== Supplied material ==
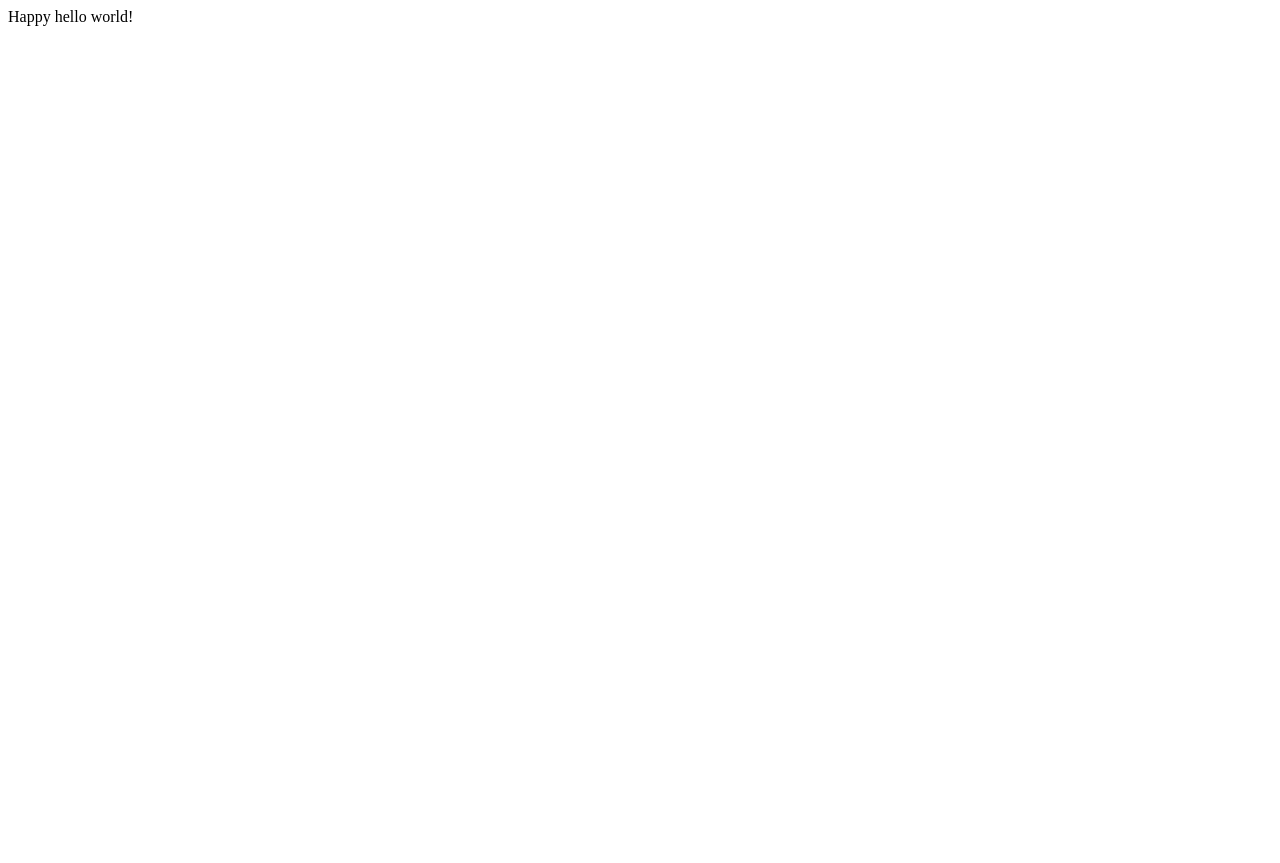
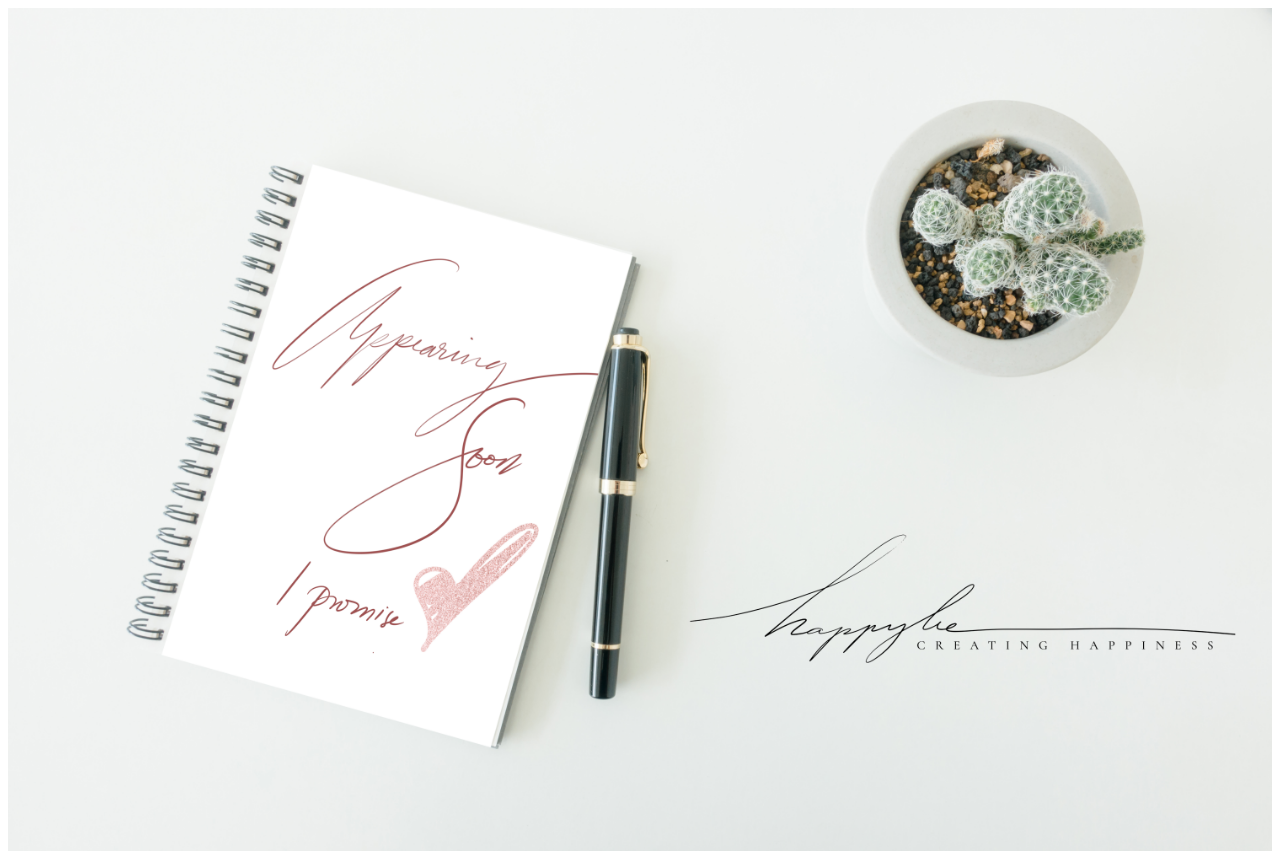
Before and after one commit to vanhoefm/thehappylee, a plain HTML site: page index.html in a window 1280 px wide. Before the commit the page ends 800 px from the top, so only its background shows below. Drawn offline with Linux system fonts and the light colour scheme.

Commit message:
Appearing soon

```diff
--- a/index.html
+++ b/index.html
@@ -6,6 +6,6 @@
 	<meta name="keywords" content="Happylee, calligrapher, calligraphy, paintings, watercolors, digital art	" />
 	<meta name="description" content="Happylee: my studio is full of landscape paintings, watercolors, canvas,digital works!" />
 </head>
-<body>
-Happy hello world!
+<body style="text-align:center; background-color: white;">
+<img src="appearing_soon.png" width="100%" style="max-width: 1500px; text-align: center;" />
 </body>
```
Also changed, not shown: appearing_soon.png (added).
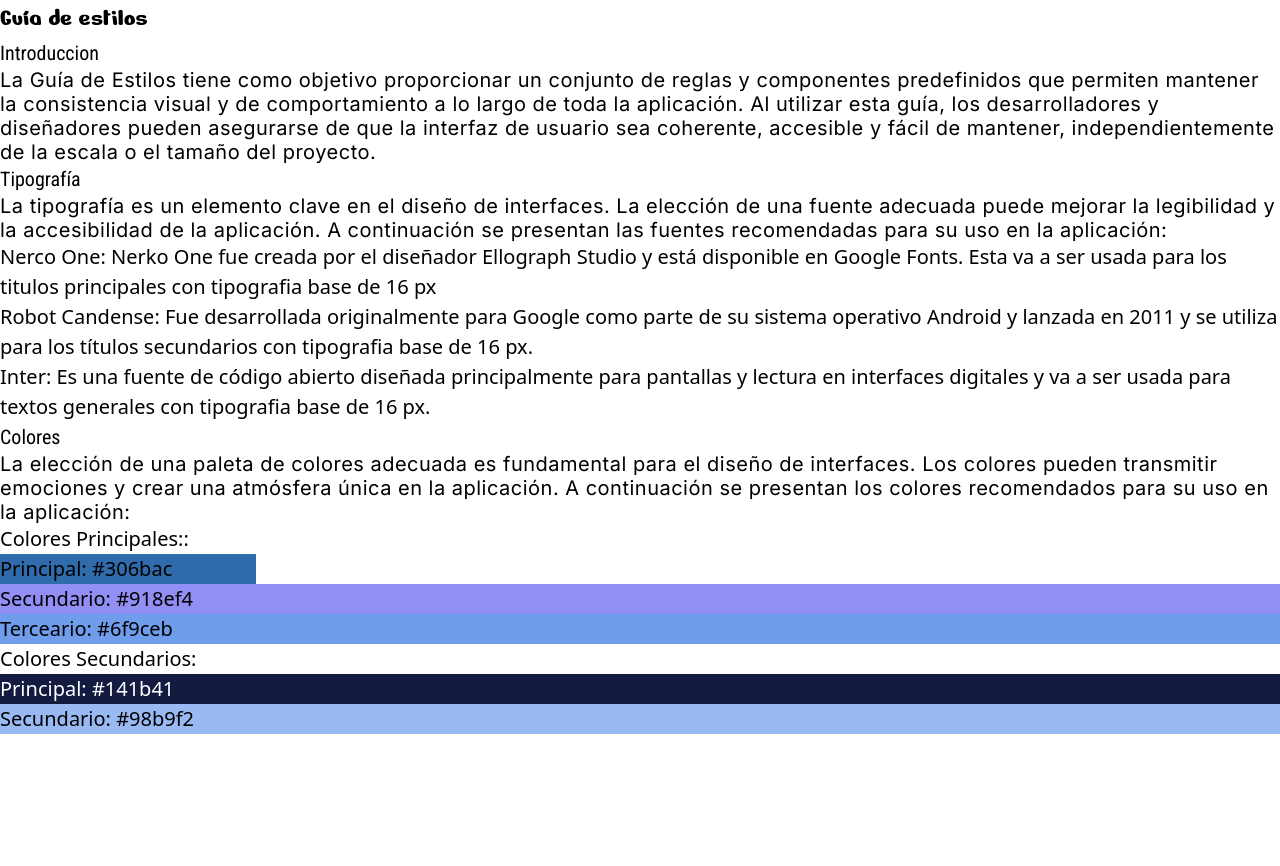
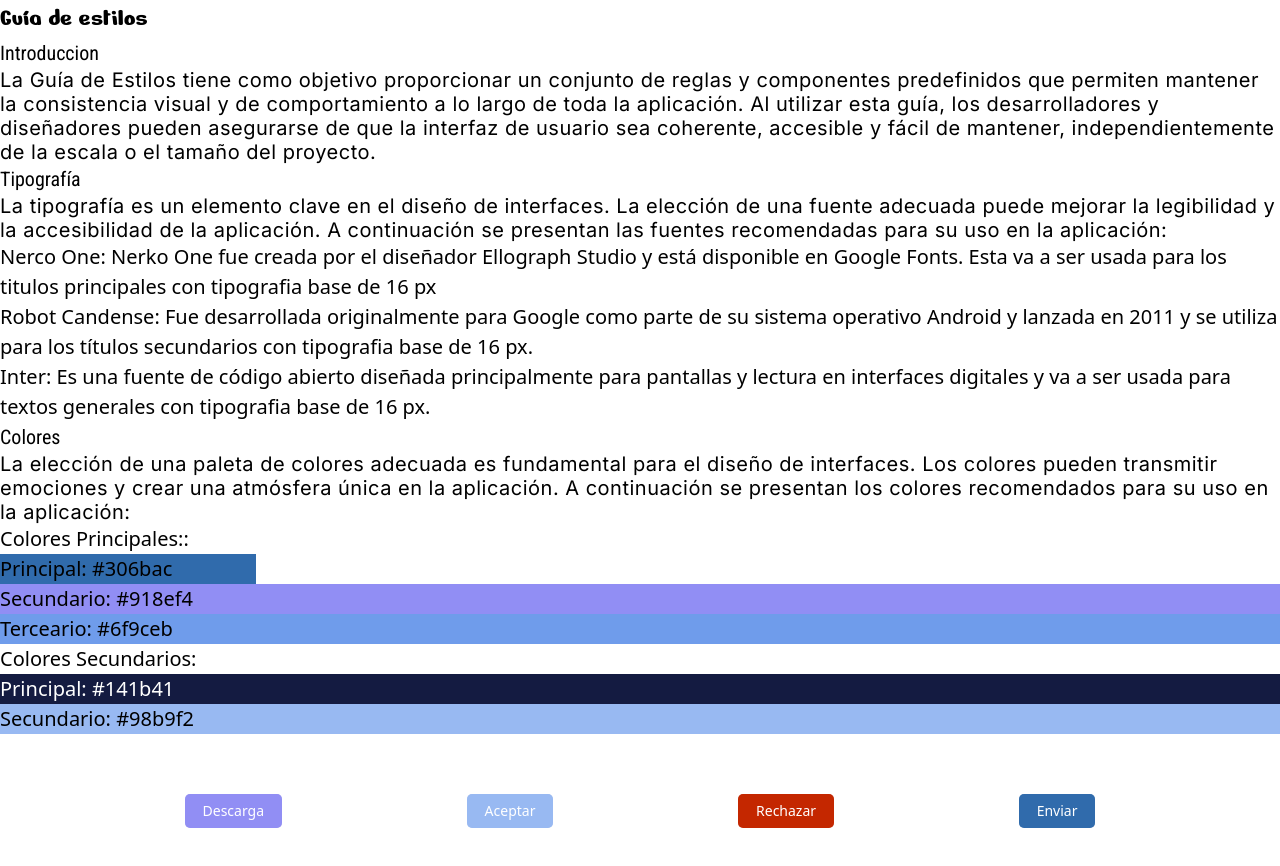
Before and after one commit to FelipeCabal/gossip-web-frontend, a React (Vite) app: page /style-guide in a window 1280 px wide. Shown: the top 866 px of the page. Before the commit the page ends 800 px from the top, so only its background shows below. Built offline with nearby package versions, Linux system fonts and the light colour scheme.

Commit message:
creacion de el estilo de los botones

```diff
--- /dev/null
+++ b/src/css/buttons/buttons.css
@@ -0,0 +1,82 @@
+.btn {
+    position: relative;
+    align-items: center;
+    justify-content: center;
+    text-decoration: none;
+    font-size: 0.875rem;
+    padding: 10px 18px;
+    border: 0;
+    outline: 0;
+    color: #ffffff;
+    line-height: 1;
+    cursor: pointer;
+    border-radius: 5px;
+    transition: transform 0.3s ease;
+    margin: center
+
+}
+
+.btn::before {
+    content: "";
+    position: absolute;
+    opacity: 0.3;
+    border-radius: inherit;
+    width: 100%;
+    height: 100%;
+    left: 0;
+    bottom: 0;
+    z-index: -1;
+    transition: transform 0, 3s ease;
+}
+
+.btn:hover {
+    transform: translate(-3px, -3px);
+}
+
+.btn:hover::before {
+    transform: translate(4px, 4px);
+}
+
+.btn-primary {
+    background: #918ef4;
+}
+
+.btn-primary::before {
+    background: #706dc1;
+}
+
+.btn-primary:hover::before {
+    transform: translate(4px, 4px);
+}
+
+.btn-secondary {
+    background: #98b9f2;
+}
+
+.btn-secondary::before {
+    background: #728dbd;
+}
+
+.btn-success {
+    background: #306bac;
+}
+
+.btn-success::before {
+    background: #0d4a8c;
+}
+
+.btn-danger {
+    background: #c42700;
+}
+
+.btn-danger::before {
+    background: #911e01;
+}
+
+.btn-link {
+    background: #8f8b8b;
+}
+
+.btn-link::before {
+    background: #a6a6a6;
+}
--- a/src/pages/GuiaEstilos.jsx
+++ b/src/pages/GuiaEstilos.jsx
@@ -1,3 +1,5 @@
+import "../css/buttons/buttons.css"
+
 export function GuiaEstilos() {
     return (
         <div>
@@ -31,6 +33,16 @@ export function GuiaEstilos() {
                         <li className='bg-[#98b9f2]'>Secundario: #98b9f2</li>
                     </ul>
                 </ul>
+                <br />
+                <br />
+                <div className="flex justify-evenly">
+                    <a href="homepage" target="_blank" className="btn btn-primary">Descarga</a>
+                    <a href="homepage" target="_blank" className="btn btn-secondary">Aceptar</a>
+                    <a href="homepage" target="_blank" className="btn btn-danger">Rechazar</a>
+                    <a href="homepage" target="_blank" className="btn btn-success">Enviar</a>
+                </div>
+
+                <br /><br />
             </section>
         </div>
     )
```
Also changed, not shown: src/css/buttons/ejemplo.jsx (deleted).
===
## What needs to be done
All lines in the records above with "transform" need to be found and copied.

## Final answer
+    transition: transform 0.3s ease;
+    transition: transform 0, 3s ease;
+    transform: translate(-3px, -3px);
+    transform: translate(4px, 4px);
+    transform: translate(4px, 4px);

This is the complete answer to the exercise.